Health care workers need an annual influenza (flu) vaccine to protect themselves and their patients, advise national infection control officials. The Association for Professionals in Infection Control and Epidemiology (APIC), based in Washington, DC, has added its voice and power to that message. APIC recently released a position paper on influenza immunization and is urging hospitals to improve their rates. Only 36% of health care workers receive the vaccines annually, according to the National Health Interview Survey.
"With other preventable diseases, we’ve placed much more emphasis on making sure we have immunity," says Jeanne Pfeiffer, RN, MPH, CIC, APIC president, who is infection control program coordinator at Hennepin County Medical Center in Minneapolis. APIC joins other organizations, including the National Foundation for Infectious Diseases and the Center for Disease Control and Prevention, in making a greater push for influenza immunization.
It won’t be easy, acknowledges Pfeiffer. "Even in our facility, where we’ve had an active program in place for about 10 years, we are at a little over 50%," she says.
The recommendations issued by APIC include the following:

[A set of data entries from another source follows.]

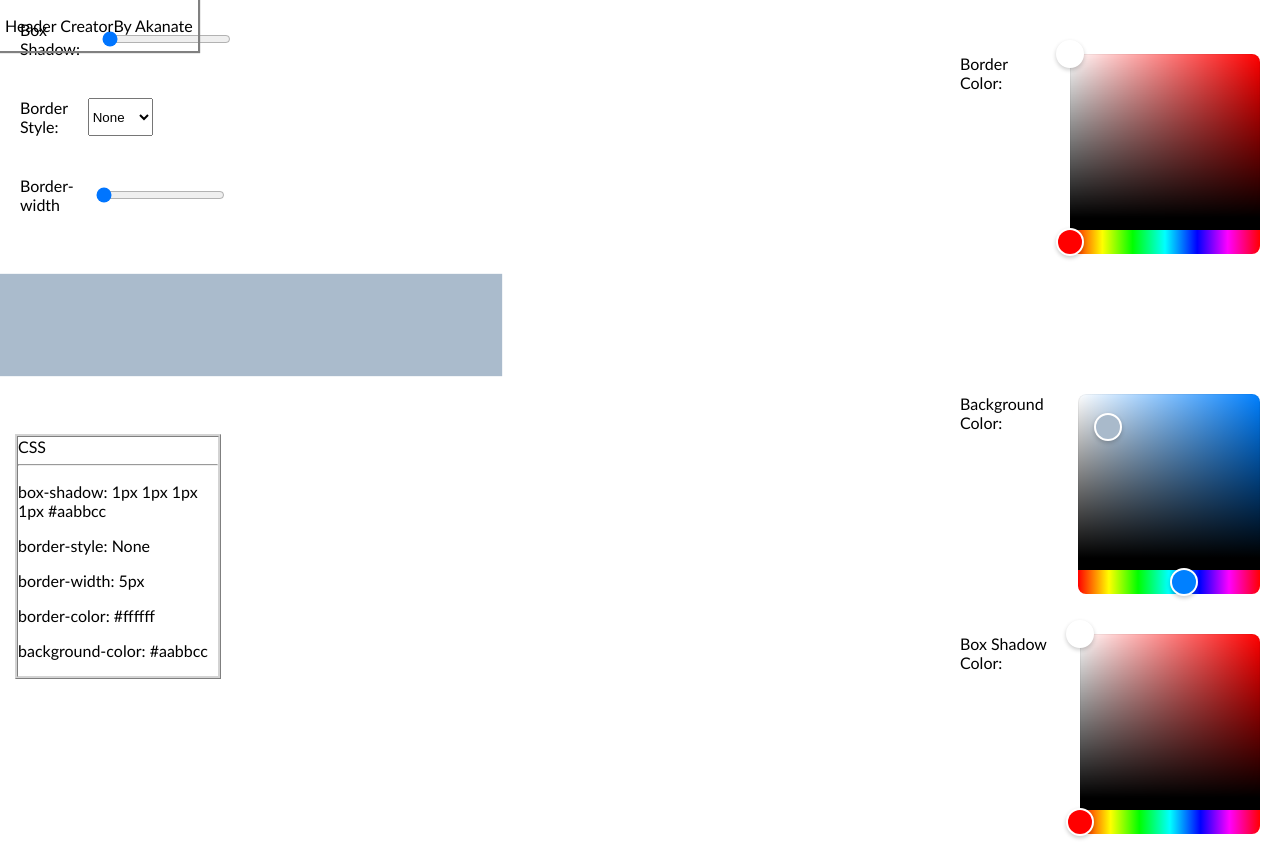
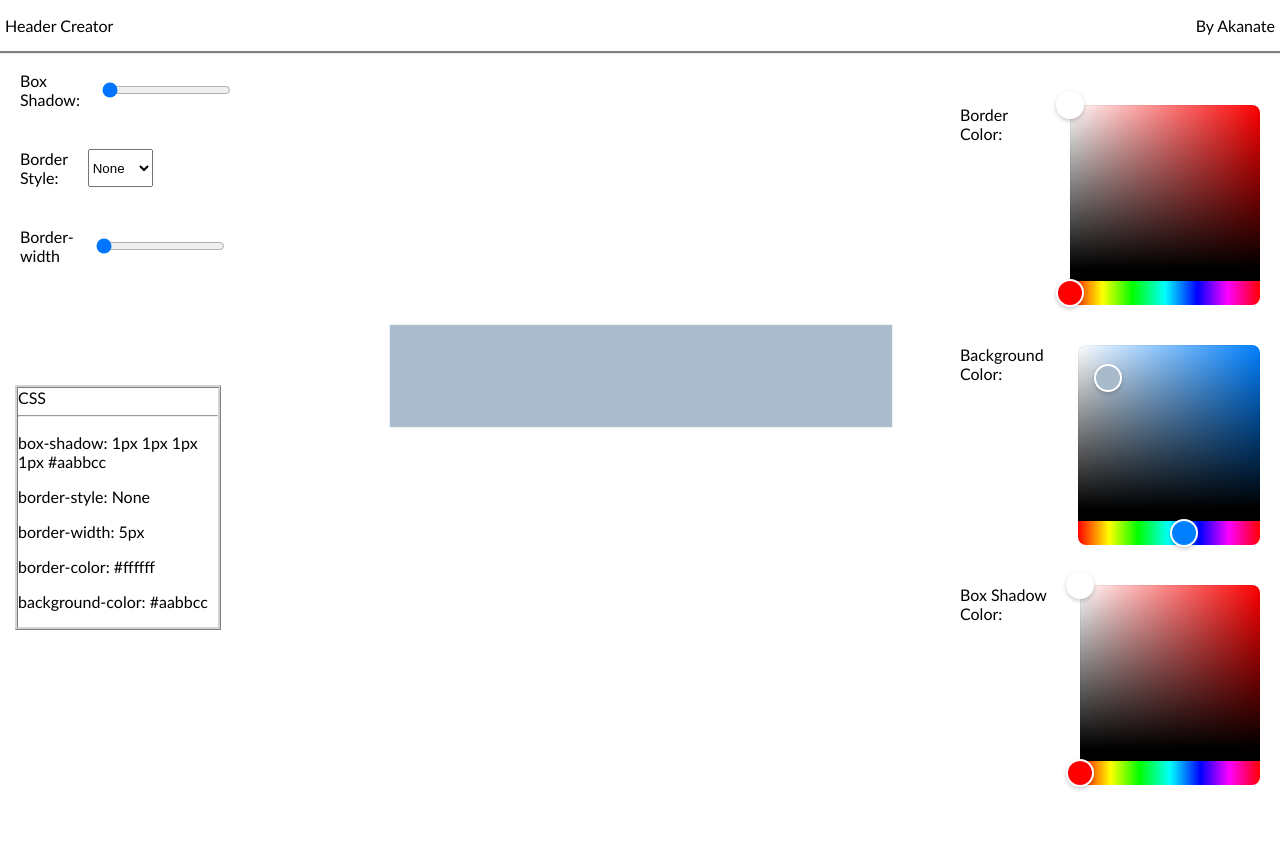
Before and after one commit to Akanate/HeaderCreator, a React (Create React App) app: page / in a window 1280 px wide. After the commit the page ends 805 px from the top, so only its background shows below. Built offline with nearby package versions, Linux system fonts and the light colour scheme.

Commit message:
Other changes to fix conflicts of class names.

```diff
--- a/src/styles/container.css
+++ b/src/styles/container.css
@@ -1,4 +1,4 @@
-.Header--container {
+.HeaderContainer--container {
     display: flex;
     flex-direction: row;
     justify-content: center;
@@ -6,6 +6,6 @@
 
 }
 
-.Header {
+.HeaderContainer {
     position: absolute;
 }
```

1. All health care facilities should prepare a written policy stressing the importance of influenza vaccination among health care workers. This policy should strongly recommend that health care workers receive annual influenza vaccination to prevent spread of the virus to vulnerable patients. Every organization, regardless of size or type, should demonstrate its commitment by creating and distributing the policy to all employees.
2. Influenza immunization programs should be designed and implemented annually to increase vaccination rates. These programs should be designed to
3. Monitor annual immunization rates of employees, and provide feedback through the infection control and patient safety programs.
4. Monitor and track health care-associated influenza, in comparison to the health care worker immunization rates. Providing this information may stimulate health care workers to seek vaccination.
5. Track community incidence of influenza with public health officials using data from emergency rooms, physician offices and clinics. As the incidence increases, infection control and hospital administration should work together to identify pending admissions of potential influenza cases and to establish parameters for visitor restrictions. Specific interventions that facilities should consider include:
For example, employee newsletters, e-mails, posters can be used to address the misconception that inactivated influenza vaccine can cause the flu, and other similar myths. Employees should be educated about prevention of transmission, as well as benefits of vaccination.
(Editor’s note: A copy of the APIC position paper on influenza vaccination of health care workers is available at www.apic.org/position%20statement1.pdf)